- [PROVIDED RECORDS]:
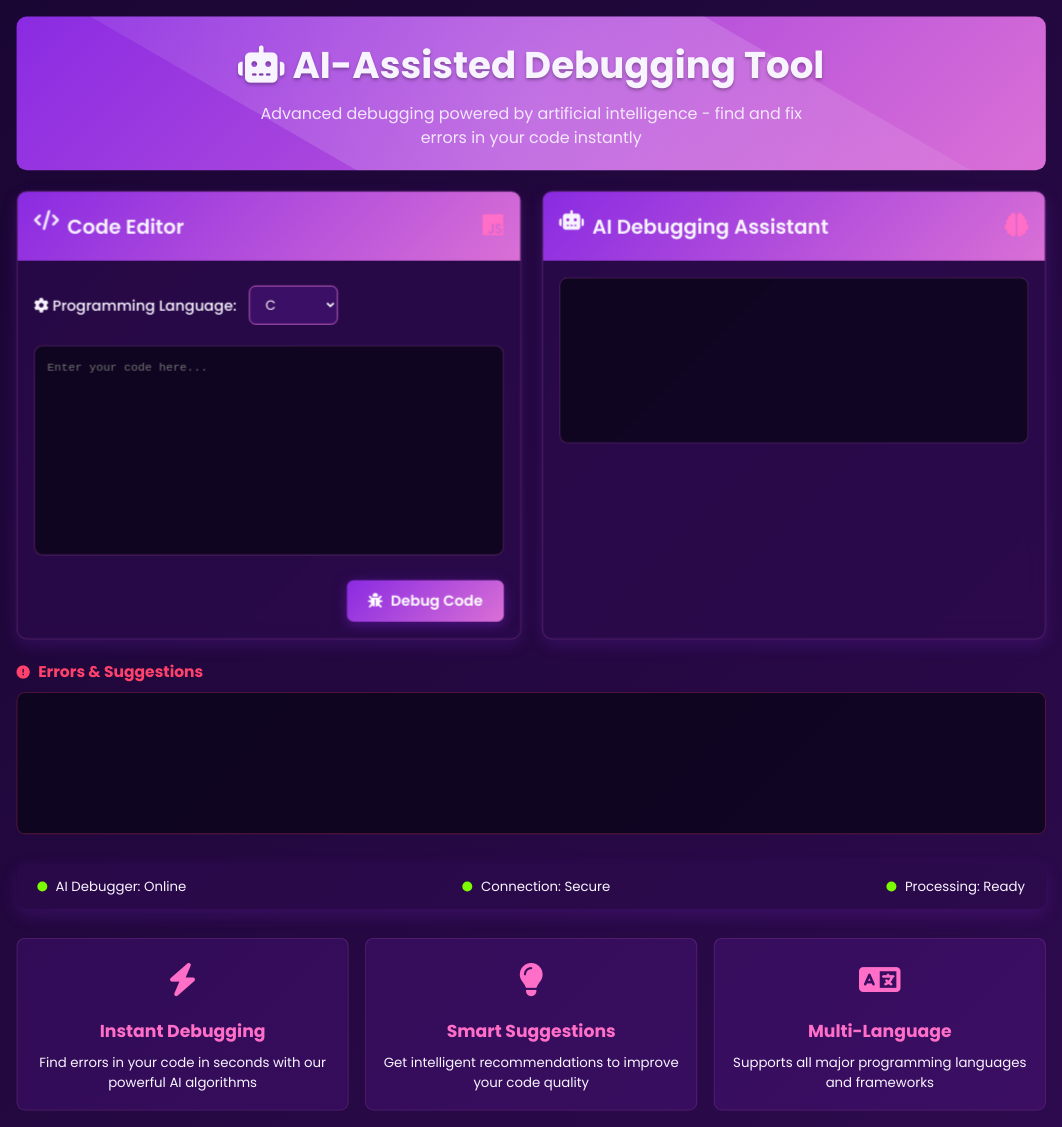
Repository: ujjwalkathait/AI-Asissted_Debugging_tool
Page: Frontend/public/index.html
An editor plug-in stored every save of this project. The page is shown before and after the next save, followed by the edit.
The browser window is 1280 px wide. The pictures show the whole page, at 83% of full size.

Above is the page before, as saved 2025-07-13 23:10:22.

### Frontend/public/index.html
<!DOCTYPE html>
<html lang="en">
<head>
    <meta charset="UTF-8">
    <meta name="viewport" content="width=device-width, initial-scale=1.0">
    <title>AI-Assisted Debugging Tool</title>
    <link href="https://fonts.googleapis.com/css2?family=Poppins:wght@300;400;500;600;700&display=swap" rel="stylesheet">
    <link rel="stylesheet" href="https://cdnjs.cloudflare.com/ajax/libs/font-awesome/6.4.0/css/all.min.css">
    <link rel="stylesheet" href="style.css">
</head>
<body>
    <div class="container">
        <header>
            <h1><i class="fas fa-robot"></i> AI-Assisted Debugging Tool</h1>
            <p>Advanced debugging powered by artificial intelligence - find and fix errors in your code instantly</p>
        </header>

        <div class="main-content">
            <div class="panel">
                <div class="panel-header">
                    <div class="panel-title">
                        <i class="fas fa-code floating"></i>
                        <span>Code Editor</span>
                    </div>
                    <div class="language-icon">
                        <i class="fab fa-js"></i>
                    </div>
                </div>
                <div class="panel-body">
                    <div class="editor-container">
                        <div class="language-selector">
                            <label for="language-select"><i class="fas fa-cog"></i> Programming Language:</label>
                            <select id="language-select">
                                <option>C</option>
                                <option>C++</option>
                                <option>Python</option>
                                <option>Java</option>
                            </select>
                        </div>
                        <textarea class="code-editor" id="code-input" placeholder="Enter your code here..."></textarea>
                        <button class="debug-btn" id="debug-button">
                            <i class="fas fa-bug"></i> Debug Code
                        </button>
                    </div>
                </div>
            </div>

            <div class="panel">
                <div class="panel-header">
                    <div class="panel-title">
                        <i class="fas fa-robot floating"></i>
                        <span>AI Debugging Assistant</span>
                    </div>
                    <div class="language-icon">
                        <i class="fas fa-brain"></i>
                    </div>
                </div>
                <div class="panel-body">
                    <div class="output-container">
                        <div class="ai-output" id="debug-output"></div>

                    </div>
                </div>
            </div>
        </div>
        <div class="error-container">
            <div class="error-header">
                <i class="fas fa-exclamation-circle"></i>
                <h3>Errors & Suggestions</h3>
            </div>
            <div class="error-box" id="error-output"></div>
        </div>

        <div class="status-bar">
            <div class="status-item">
                <div class="status-indicator"></div>
                <span>AI Debugger: Online</span>
            </div>
            <div class="status-item">
                <div class="status-indicator"></div>
                <span>Connection: Secure</span>
            </div>
            <div class="status-item">
                <div class="status-indicator"></div>
                <span>Processing: Ready</span>
            </div>
        </div>

        <div class="feature-grid">
            <div class="feature-card">
                <div class="feature-icon">
                    <i class="fas fa-bolt"></i>
                </div>
                <h3>Instant Debugging</h3>
                <p>Find errors in your code in seconds with our powerful AI algorithms</p>
            </div>
            <div class="feature-card">
                <div class="feature-icon">
                    <i class="fas fa-lightbulb"></i>
                </div>
                <h3>Smart Suggestions</h3>
                <p>Get intelligent recommendations to improve your code quality</p>
            </div>
            <div class="feature-card">
                <div class="feature-icon">
                    <i class="fas fa-language"></i>
                </div>
                <h3>Multi-Language</h3>
                <p>Supports all major programming languages and frameworks</p>
            </div>
        </div>
    </div>

    <script src="script.js"></script>
</body>
</html>

### Frontend/public/style.css
:root {
    --primary: #8A2BE2;
    --secondary: #DA70D6;
    --accent: #FF6EC7;
    --dark: #2D0A4D;
    --light: #F8F4FF;
    --text: #4A2A7C;
    --success: #7CFC00;
    --error: #FF416C;
    --border-radius: 12px;
    --transition: all 0.3s ease;
    --box-shadow: 0 8px 20px rgba(138, 43, 226, 0.2);
    --gradient: linear-gradient(135deg, var(--primary), var(--secondary));
}

* {
    margin: 0;
    padding: 0;
    box-sizing: border-box;
    font-family: 'Poppins', sans-serif;
}

body {
    background: linear-gradient(135deg, #1a0633, #2d0a4d);
    color: var(--light);
    min-height: 100vh;
    padding: 20px;
    display: flex;
    justify-content: center;
    align-items: center;
}

.container {
    width: 100%;
    max-width: 1600px;
    display: flex;
    flex-direction: column;
    gap: 25px;
}

header {
    text-align: center;
    padding: 25px;
    background: var(--gradient);
    border-radius: var(--border-radius);
    box-shadow: var(--box-shadow);
    animation: pulse 3s infinite;
    position: relative;
    overflow: hidden;
}

header::before {
    content: "";
    position: absolute;
    top: -50%;
    left: -50%;
    width: 200%;
    height: 200%;
    background: radial-gradient(circle, rgba(255,255,255,0.2) 0%, rgba(255,255,255,0) 70%);
    transform: rotate(30deg);
}

header h1 {
    font-size: 2.8rem;
    font-weight: 700;
    margin-bottom: 10px;
    text-shadow: 0 2px 4px rgba(0,0,0,0.3);
    position: relative;
}

header p {
    font-size: 1.2rem;
    opacity: 0.9;
    max-width: 700px;
    margin: 0 auto;
    position: relative;
}

.main-content {
    display: flex;
    gap: 25px;
    height: 75vh;
}

.panel {
    background: rgba(45, 10, 77, 0.7);
    backdrop-filter: blur(10px);
    border-radius: var(--border-radius);
    box-shadow: var(--box-shadow);
    overflow: hidden;
    display: flex;
    flex-direction: column;
    border: 1px solid rgba(218, 112, 214, 0.3);
    flex: 1;
}

.panel-header {
    padding: 20px;
    background: var(--gradient);
    display: flex;
    justify-content: space-between;
    align-items: center;
}

.panel-title {
    font-size: 1.5rem;
    font-weight: 600;
    display: flex;
    align-items: center;
    gap: 10px;
}

.panel-body {
    padding: 20px;
    flex: 1;
    display: flex;
    flex-direction: column;
    overflow: hidden;
}

.editor-container {
    flex: 1;
    display: flex;
    flex-direction: column;
    gap: 15px;
}

.language-selector {
    display: flex;
    align-items: center;
    gap: 15px;
    padding: 10px 0;
}

.language-selector label {
    font-size: 1.1rem;
    font-weight: 500;
}

select {
    padding: 10px 15px;
    background: rgba(138, 43, 226, 0.2);
    border: 1px solid var(--secondary);
    border-radius: 8px;
    color: white;
    font-size: 1rem;
    cursor: pointer;
    transition: var(--transition);
    outline: none;
}

select:focus {
    box-shadow: 0 0 0 3px rgba(218, 112, 214, 0.4);
}

.code-editor {
    flex: 1;
    background: rgba(10, 5, 25, 0.8);
    border-radius: 10px;
    border: 1px solid rgba(218, 112, 214, 0.3);
    padding: 15px;
    font-family: 'Courier New', monospace;
    font-size: 14px;
    color: #E6D4FF;
    line-height: 1.5;
    resize: none;
    transition: var(--transition);
}

.code-editor:focus {
    border-color: var(--accent);
    box-shadow: 0 0 0 3px rgba(255, 110, 199, 0.2);
}

.debug-btn {
    padding: 12px 25px;
    background: var(--gradient);
    color: white;
    border: none;
    border-radius: 8px;
    font-size: 1.1rem;
    font-weight: 600;
    cursor: pointer;
    transition: var(--transition);
    display: flex;
    align-items: center;
    justify-content: center;
    gap: 10px;
    margin-top: 15px;
    align-self: flex-end;
    box-shadow: 0 4px 15px rgba(138, 43, 226, 0.4);
}

.debug-btn:hover {
    transform: translateY(-3px);
    box-shadow: 0 6px 20px rgba(138, 43, 226, 0.6);
}

.debug-btn:active {
    transform: translateY(1px);
}

.output-container {
    flex: 1;
    display: flex;
    flex-direction: column;
    gap: 15px;
    overflow: hidden;
}

.ai-output {
    background: rgba(10, 5, 25, 0.8);
    border-radius: 10px;
    border: 1px solid rgba(218, 112, 214, 0.3);
    padding: 15px;
    font-family: 'Courier New', monospace;
    font-size: 14px;
    color: #E6D4FF;
    line-height: 1.5;
    overflow-y: auto;
    height: 200px;
}

.error-container {
    display: flex;
    flex-direction: column;
    gap: 10px;
    height: 210px;
}

.error-header {
    display: flex;
    align-items: center;
    gap: 10px;
    color: var(--error);
}

.error-box {
    background: rgba(10, 5, 25, 0.8);
    border-radius: 10px;
    border: 1px solid rgba(255, 65, 108, 0.3);
    padding: 15px;
    font-family: 'Courier New', monospace;
    font-size: 14px;
    color: #FFA8BA;
    line-height: 1.5;
    overflow-y: auto;
    height: 100%;
}
.error-box pre{
    margin: 0;
    white-space: pre-wrap;
    word-break: break-word;

}
.status-bar {
    display: flex;
    justify-content: space-between;
    padding: 15px 25px;
    background: rgba(45, 10, 77, 0.7);
    border-radius: var(--border-radius);
    box-shadow: var(--box-shadow);
    margin-top: 10px;
}

.status-item {
    display: flex;
    align-items: center;
    gap: 10px;
}

.status-indicator {
    width: 12px;
    height: 12px;
    border-radius: 50%;
    background: var(--success);
}

.status-indicator.error {
    background: var(--error);
}

.language-icon {
    font-size: 1.8rem;
    color: var(--accent);
}

.feature-grid {
    display: grid;
    grid-template-columns: repeat(3, 1fr);
    gap: 20px;
    margin-top: 10px;
}

.feature-card {
    background: rgba(138, 43, 226, 0.15);
    border-radius: 10px;
    padding: 20px;
    text-align: center;
    transition: var(--transition);
    border: 1px solid rgba(218, 112, 214, 0.2);
}

.feature-card:hover {
    transform: translateY(-5px);
    background: rgba(138, 43, 226, 0.25);
    box-shadow: 0 8px 20px rgba(138, 43, 226, 0.3);
}

.feature-icon {
    font-size: 2.5rem;
    color: var(--accent);
    margin-bottom: 15px;
}

.feature-card h3 {
    font-size: 1.3rem;
    margin-bottom: 10px;
    color: var(--accent);
}

/* Animations */
@keyframes pulse {
    0% { box-shadow: 0 0 0 0 rgba(138, 43, 226, 0.6); }
    70% { box-shadow: 0 0 0 15px rgba(138, 43, 226, 0); }
    100% { box-shadow: 0 0 0 0 rgba(138, 43, 226, 0); }
}

@keyframes float {
    0% { transform: translateY(0px); }
    50% { transform: translateY(-10px); }
    100% { transform: translateY(0px); }
}

.floating {
    animation: float 3s ease-in-out infinite;
}

/* Scrollbar styling */
::-webkit-scrollbar {
    width: 8px;
}

::-webkit-scrollbar-track {
    background: rgba(45, 10, 77, 0.3);
    border-radius: 4px;
}

::-webkit-scrollbar-thumb {
    background: var(--secondary);
    border-radius: 4px;
}

::-webkit-scrollbar-thumb:hover {
    background: var(--accent);
}

/* Responsive design */
@media (max-width: 1200px) {
    .main-content {
        flex-direction: column;
        height: auto;
    }

    .feature-grid {
        grid-template-columns: repeat(2, 1fr);
    }
}

@media (max-width: 768px) {
    .feature-grid {
        grid-template-columns: 1fr;
    }

    header h1 {
        font-size: 2.2rem;
    }

    .panel-header {
        padding: 15px;
    }
}

### Frontend/public/script.js
// document.addEventListener('DOMContentLoaded', function () {
//     const debugBtn = document.getElementById('debug-button');
//     const codeInput = document.getElementById('code-input');
//     const debugOutput = document.getElementById('debug-output');
//     const errorOutput = document.getElementById('error-output');
//     const languageSelect = document.getElementById('language-select');
//     const languageIcon = document.querySelector('.language-icon i');

//     // Language icons mapping
//     const languageIcons = {
//         'JavaScript': 'fab fa-js',
//         'Python': 'fab fa-python',
//         'Java': 'fab fa-java',
//         'C++': 'fas fa-c++',
//         'C': 'fas fa-c',
//         'TypeScript': 'fas fa-code',
//         'PHP': 'fab fa-php',
//         'Ruby': 'fas fa-gem'
//     };

//     // Update language icon when selection changes
//     languageSelect.addEventListener('change', function () {
//         const lang = this.value;
//         languageIcon.className = languageIcons[lang] || 'fas fa-code';
//     });

//     // Debug button functionality
//     debugBtn.addEventListener('click', async function () {
//         const code = codeInput.value.trim();
//         const language = languageSelect.value;

//         if (!code) {
//             errorOutput.innerHTML = `<pre style="color:orange;">⚠️ Please enter some code before debugging.</pre>`;
//             return;
//         }

//         // UI feedback
//         debugBtn.innerHTML = '<i class="fas fa-spinner fa-spin"></i> Debugging...';
//         debugBtn.disabled = true;
//         debugOutput.textContent = '';
//         errorOutput.innerHTML = '';

//         try {
//             const response = await fetch("http://localhost:3000/debug", {
//                 method: "POST",
//                 headers: {
//                     "Content-Type": "application/json"
//                 },
//                 body: JSON.stringify({ code, language })
//             });

//             if (!response.ok) {
//                 throw new Error("Server error while debugging.");
//             }

//             const result = await response.json();

//             // Show corrected code
//             // debugOutput.textContent = result.fixedCode || "// No corrections found.";
//             debugOutput.innerHTML = `<pre>${result.fixedCode || "// No corrections found."}</pre>`;


//             // Show errors or success
//             if (result.errors) {
//                 errorOutput.innerHTML = `<pre style="color:red;">${result.errors}</pre>`;
//             } else {
//                 errorOutput.innerHTML = `<pre style="color:lightgreen;">✅ No syntax errors detected.</pre>`;
//             }

//         } catch (err) {
//             errorOutput.innerHTML = `<pre style="color:red;">⚠️ Error: ${err.message}</pre>`;
//         } finally {
//             // Reset button state
//             debugBtn.innerHTML = '<i class="fas fa-bug"></i> Debug Code';
//             debugBtn.disabled = false;
//             debugBtn.style.background = 'linear-gradient(135deg, #00c853, #7cfc00)';
//             setTimeout(() => {
//                 debugBtn.style.background = 'var(--gradient)';
//             }, 2000);
//         }
//     });

//     // Add example code on first click (optional)
//     codeInput.addEventListener('click', function () {
//         if (this.value === '') {
//             this.value = '';
//         }
//     });
// });

document.addEventListener('DOMContentLoaded', function () {
    const debugBtn = document.getElementById('debug-button');
    const codeInput = document.getElementById('code-input');
    const debugOutput = document.getElementById('debug-output');
    const errorOutput = document.getElementById('error-output');
    const languageSelect = document.getElementById('language-select');
    const languageIcon = document.querySelector('.language-icon i');

    const languageIcons = {
        'JavaScript': 'fab fa-js',
        'Python': 'fab fa-python',
        'Java': 'fab fa-java',
        'C++': 'fas fa-c++',
        'C': 'fas fa-c',
        'TypeScript': 'fas fa-code',
        'PHP': 'fab fa-php',
        'Ruby': 'fas fa-gem'
    };

    languageSelect.addEventListener('change', function () {
        const lang = this.value;
        languageIcon.className = languageIcons[lang] || 'fas fa-code';
    });

    debugBtn.addEventListener('click', async function () {
        const code = codeInput.value.trim();
        const language = languageSelect.value;

        if (!code) {
            errorOutput.innerHTML = `<pre style="color:orange;">⚠️ Please enter some code before debugging.</pre>`;
            return;
        }

        debugBtn.innerHTML = '<i class="fas fa-spinner fa-spin"></i> Debugging...';
        debugBtn.disabled = true;
        debugOutput.textContent = '';
        errorOutput.innerHTML = '';

        try {
            const response = await fetch("http://localhost:3000/debug", {
                method: "POST",
                headers: {
                    "Content-Type": "application/json"
                },
                body: JSON.stringify({ code, language })
            });

            if (!response.ok) {
                throw new Error("Server error while debugging.");
            }

            const result = await response.json();

            debugOutput.innerHTML = `<pre>${result.fixedCode || "// No corrections found."}</pre>`;

            if (result.errors) {
                errorOutput.innerHTML = `<pre style="color:red;">${result.errors}</pre>`;
            } else {
                errorOutput.innerHTML = `<pre style="color:lightgreen;">✅ No syntax errors detected.</pre>`;
            }

            if (result.explanation) {
                errorOutput.innerHTML += `<br><pre style="color:deepskyblue;">💡 Gemini says: ${result.explanation}</pre>`;
            }

        } catch (err) {
            errorOutput.innerHTML = `<pre style="color:red;">⚠️ Error: ${err.message}</pre>`;
        } finally {
            debugBtn.innerHTML = '<i class="fas fa-bug"></i> Debug Code';
            debugBtn.disabled = false;
            debugBtn.style.background = 'linear-gradient(135deg, #00c853, #7cfc00)';
            setTimeout(() => {
                debugBtn.style.background = 'var(--gradient)';
            }, 2000);
        }
    });

    codeInput.addEventListener('click', function () {
        if (this.value === '') {
            this.value = '';
        }
    });
});

After the next save:
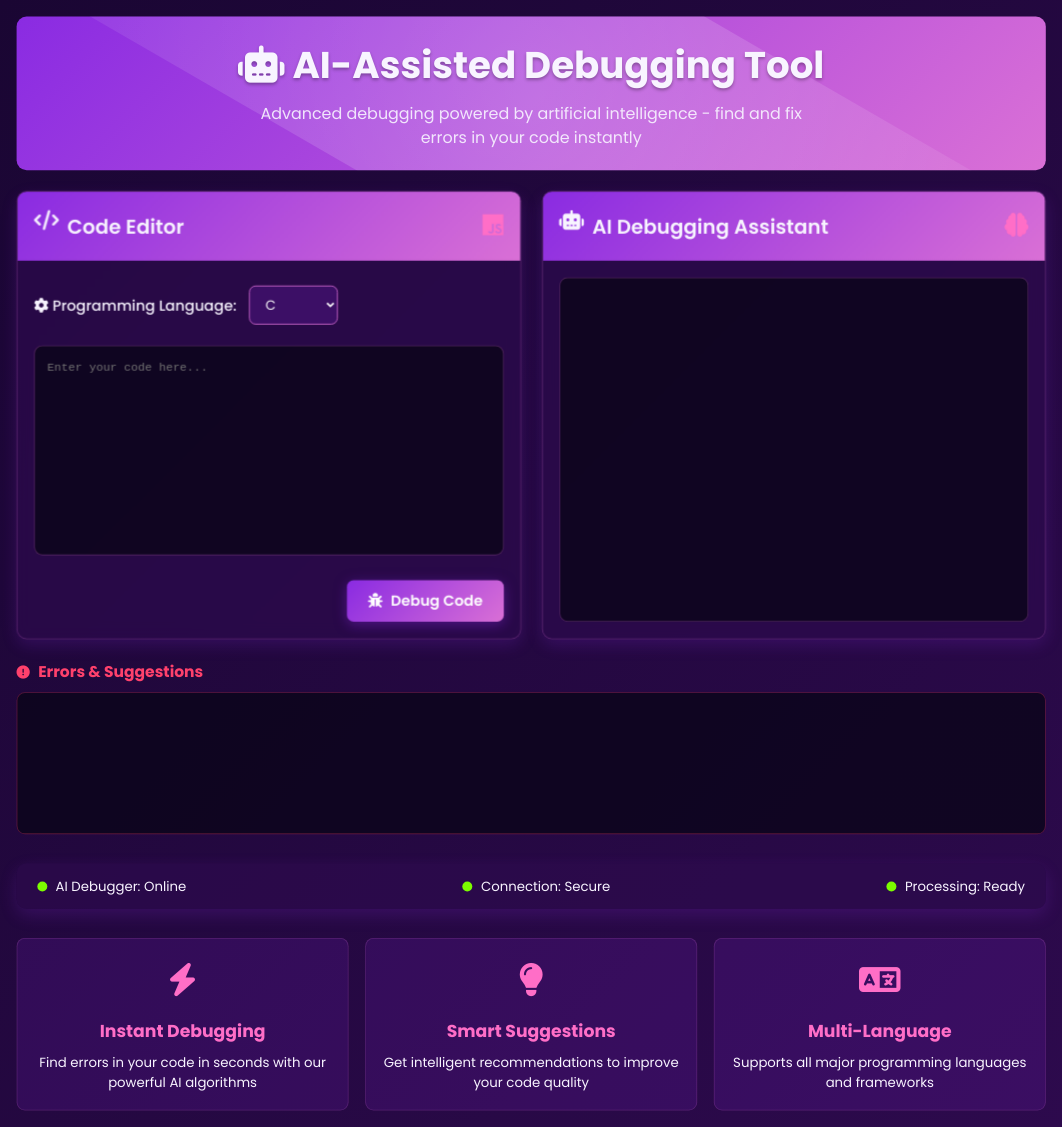
Saved 32 s later.
--- a/Frontend/public/style.css
+++ b/Frontend/public/style.css
@@ -218,7 +218,7 @@ select:focus {
     color: #E6D4FF;
     line-height: 1.5;
     overflow-y: auto;
-    height: 200px;
+    height: 100%;
 }
 
 .error-container {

- [WORK INSTRUCTION]:
Among the lines above, find the ones containing "trim" and copy them.

- [RESPONSE TO THIS EXERCISE]:
//         const code = codeInput.value.trim();
        const code = codeInput.value.trim();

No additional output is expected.